Reproduce the full listing as it stands. Images do not belong in the copy.
*** Block opens ***
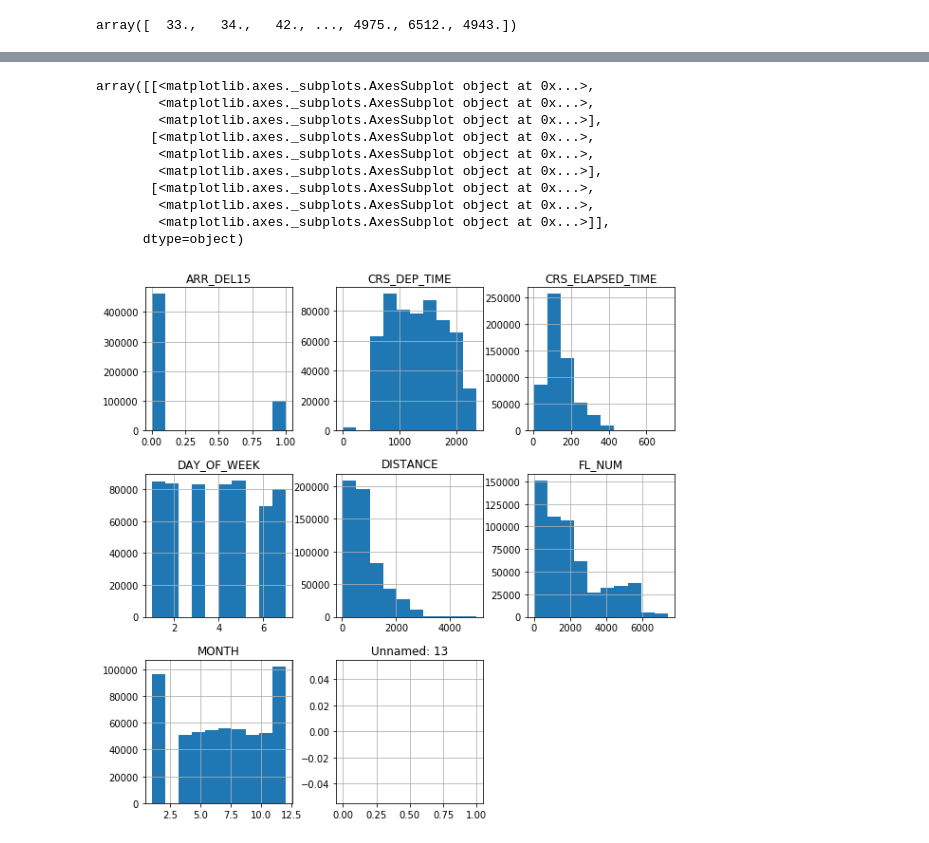
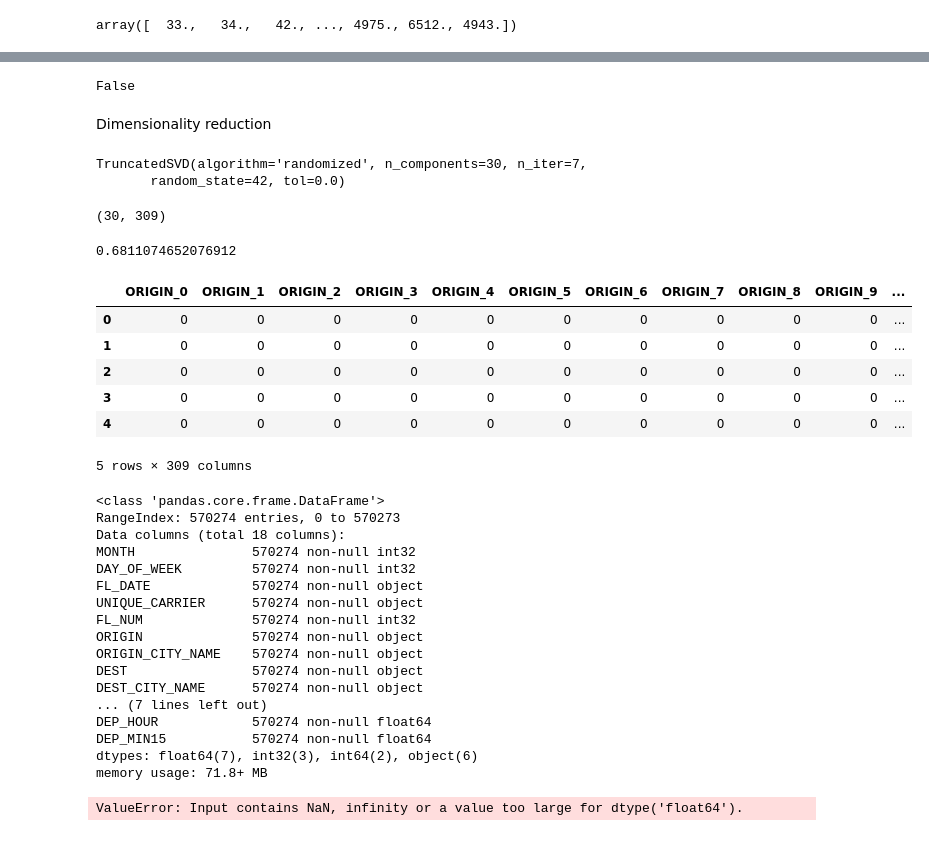
Before and after one commit to jin-sj/cs686_machine_learning, a Jupyter notebook: data_project/flight_delay.ipynb, the cells around one changed output, grey strips where cells are left out. Cells and saved outputs as stored; diff of their text form; code cells hidden in the pictures.

```diff
--- a/data_project/flight_delay.ipynb
+++ b/data_project/flight_delay.ipynb
@@ -6,7 +9,7 @@ from sklearn.preprocessing import LabelEncoder, OneHotEncoder
 # %%
 dtype=dict(MONTH=np.int32, DAY_OF_WEEK=np.int32, FL_NUM=np.int32)
 
-df = pd.read_csv("data/reduced-aggregated.csv", dtype=dtype)
+df = pd.read_csv("data/aggregated.csv", dtype=dtype)
 # %%
 df.info()
 # %% [output]
@@ -101,4 +123,4 @@ def clean_data(df, oe_dict=None):
 
     return df, oe_dict
 # %%
-clean_df = clean_data(df)
+clean_df, oe_dict = clean_data(df)
@@ -148,14 +184,54 @@ plt.rcParams['figure.figsize'] = [10, 10]
+# %%
+data.isnull().values.any()
+# %% [output]
+False
+# %% [markdown]
+Dimensionality reduction
+# %%
+col = 'ORIGIN'
+features = np.array(oe_dict[col].categories_).ravel()
+truncate_df = clean_df[[col+"_"+str(i) for i in range(len(features))]]
+
+svd = TruncatedSVD(n_components=len(features)//10, n_iter=7, random_state=42)
+svd.fit(truncate_df)
+# %% [output]
+TruncatedSVD(algorithm='randomized', n_components=30, n_iter=7,
+       random_state=42, tol=0.0)
+# %%
+svd.components_.shape
+# %% [output]
+(30, 309)
+# %%
+svd.explained_variance_ratio_.sum()
+# %% [output]
+0.6811074652076912
+# %%
+truncate_df.head()
+# %% [output]
+|  | ORIGIN_0 | ORIGIN_1 | ORIGIN_2 | ORIGIN_3 | ORIGIN_4 | ORIGIN_5 | ORIGIN_6 | ORIGIN_7 | ORIGIN_8 | ORIGIN_9 | ... |
+| 0 | 0 | 0 | 0 | 0 | 0 | 0 | 0 | 0 | 0 | 0 | ... |
+| 1 | 0 | 0 | 0 | 0 | 0 | 0 | 0 | 0 | 0 | 0 | ... |
+| 2 | 0 | 0 | 0 | 0 | 0 | 0 | 0 | 0 | 0 | 0 | ... |
+| 3 | 0 | 0 | 0 | 0 | 0 | 0 | 0 | 0 | 0 | 0 | ... |
+| 4 | 0 | 0 | 0 | 0 | 0 | 0 | 0 | 0 | 0 | 0 | ... |
+5 rows × 309 columns
 # %%
-df.hist()
+df.info()
 # %% [output]
-array([[<matplotlib.axes._subplots.AxesSubplot object at 0x...>,
-        <matplotlib.axes._subplots.AxesSubplot object at 0x...>,
-        <matplotlib.axes._subplots.AxesSubplot object at 0x...>],
-       [<matplotlib.axes._subplots.AxesSubplot object at 0x...>,
-        <matplotlib.axes._subplots.AxesSubplot object at 0x...>,
-        <matplotlib.axes._subplots.AxesSubplot object at 0x...>],
-       [<matplotlib.axes._subplots.AxesSubplot object at 0x...>,
-        <matplotlib.axes._subplots.AxesSubplot object at 0x...>,
-        <matplotlib.axes._subplots.AxesSubplot object at 0x...>]],
-      dtype=object)
+<class 'pandas.core.frame.DataFrame'>
+RangeIndex: 570274 entries, 0 to 570273
+Data columns (total 18 columns):
+MONTH               570274 non-null int32
+DAY_OF_WEEK         570274 non-null int32
+FL_DATE             570274 non-null object
+UNIQUE_CARRIER      570274 non-null object
+FL_NUM              570274 non-null int32
+ORIGIN              570274 non-null object
+ORIGIN_CITY_NAME    570274 non-null object
+DEST                570274 non-null object
+DEST_CITY_NAME      570274 non-null object
+... (7 lines left out)
+DEP_HOUR            570274 non-null float64
+DEP_MIN15           570274 non-null float64
+dtypes: float64(7), int32(3), int64(2), object(6)
+memory usage: 71.8+ MB
-[figure, removed]
@@ -161,0 +241,6 @@ array([[<matplotlib.axes._subplots.AxesSubplot object at 0x...>,
+# %%
+clf = RandomForestClassifier(n_estimators=100)
+clf.fit(data, target)
+#scores = cross_val_score(clf, data, target, cv=5)
+# %% [output]
+ValueError: Input contains NaN, infinity or a value too large for dtype('float64').
```
Also changed, not shown: parts of 10 cells of this notebook.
*** Block closes ***
Result =
Before and after one commit to jin-sj/cs686_machine_learning, a Jupyter notebook: data_project/flight_delay.ipynb, the cells around one changed output, grey strips where cells are left out. Cells and saved outputs as stored; diff of their text form; code cells hidden in the pictures.

```diff
--- a/data_project/flight_delay.ipynb
+++ b/data_project/flight_delay.ipynb
@@ -6,7 +9,7 @@ from sklearn.preprocessing import LabelEncoder, OneHotEncoder
 # %%
 dtype=dict(MONTH=np.int32, DAY_OF_WEEK=np.int32, FL_NUM=np.int32)
 
-df = pd.read_csv("data/reduced-aggregated.csv", dtype=dtype)
+df = pd.read_csv("data/aggregated.csv", dtype=dtype)
 # %%
 df.info()
 # %% [output]
@@ -101,4 +123,4 @@ def clean_data(df, oe_dict=None):
 
     return df, oe_dict
 # %%
-clean_df = clean_data(df)
+clean_df, oe_dict = clean_data(df)
@@ -148,14 +184,54 @@ plt.rcParams['figure.figsize'] = [10, 10]
+# %%
+data.isnull().values.any()
+# %% [output]
+False
+# %% [markdown]
+Dimensionality reduction
+# %%
+col = 'ORIGIN'
+features = np.array(oe_dict[col].categories_).ravel()
+truncate_df = clean_df[[col+"_"+str(i) for i in range(len(features))]]
+
+svd = TruncatedSVD(n_components=len(features)//10, n_iter=7, random_state=42)
+svd.fit(truncate_df)
+# %% [output]
+TruncatedSVD(algorithm='randomized', n_components=30, n_iter=7,
+       random_state=42, tol=0.0)
+# %%
+svd.components_.shape
+# %% [output]
+(30, 309)
+# %%
+svd.explained_variance_ratio_.sum()
+# %% [output]
+0.6811074652076912
+# %%
+truncate_df.head()
+# %% [output]
+|  | ORIGIN_0 | ORIGIN_1 | ORIGIN_2 | ORIGIN_3 | ORIGIN_4 | ORIGIN_5 | ORIGIN_6 | ORIGIN_7 | ORIGIN_8 | ORIGIN_9 | ... |
+| 0 | 0 | 0 | 0 | 0 | 0 | 0 | 0 | 0 | 0 | 0 | ... |
+| 1 | 0 | 0 | 0 | 0 | 0 | 0 | 0 | 0 | 0 | 0 | ... |
+| 2 | 0 | 0 | 0 | 0 | 0 | 0 | 0 | 0 | 0 | 0 | ... |
+| 3 | 0 | 0 | 0 | 0 | 0 | 0 | 0 | 0 | 0 | 0 | ... |
+| 4 | 0 | 0 | 0 | 0 | 0 | 0 | 0 | 0 | 0 | 0 | ... |
+5 rows × 309 columns
 # %%
-df.hist()
+df.info()
 # %% [output]
-array([[<matplotlib.axes._subplots.AxesSubplot object at 0x...>,
-        <matplotlib.axes._subplots.AxesSubplot object at 0x...>,
-        <matplotlib.axes._subplots.AxesSubplot object at 0x...>],
-       [<matplotlib.axes._subplots.AxesSubplot object at 0x...>,
-        <matplotlib.axes._subplots.AxesSubplot object at 0x...>,
-        <matplotlib.axes._subplots.AxesSubplot object at 0x...>],
-       [<matplotlib.axes._subplots.AxesSubplot object at 0x...>,
-        <matplotlib.axes._subplots.AxesSubplot object at 0x...>,
-        <matplotlib.axes._subplots.AxesSubplot object at 0x...>]],
-      dtype=object)
+<class 'pandas.core.frame.DataFrame'>
+RangeIndex: 570274 entries, 0 to 570273
+Data columns (total 18 columns):
+MONTH               570274 non-null int32
+DAY_OF_WEEK         570274 non-null int32
+FL_DATE             570274 non-null object
+UNIQUE_CARRIER      570274 non-null object
+FL_NUM              570274 non-null int32
+ORIGIN              570274 non-null object
+ORIGIN_CITY_NAME    570274 non-null object
+DEST                570274 non-null object
+DEST_CITY_NAME      570274 non-null object
+... (7 lines left out)
+DEP_HOUR            570274 non-null float64
+DEP_MIN15           570274 non-null float64
+dtypes: float64(7), int32(3), int64(2), object(6)
+memory usage: 71.8+ MB
-[figure, removed]
@@ -161,0 +241,6 @@ array([[<matplotlib.axes._subplots.AxesSubplot object at 0x...>,
+# %%
+clf = RandomForestClassifier(n_estimators=100)
+clf.fit(data, target)
+#scores = cross_val_score(clf, data, target, cv=5)
+# %% [output]
+ValueError: Input contains NaN, infinity or a value too large for dtype('float64').
```
Also changed, not shown: parts of 10 cells of this notebook.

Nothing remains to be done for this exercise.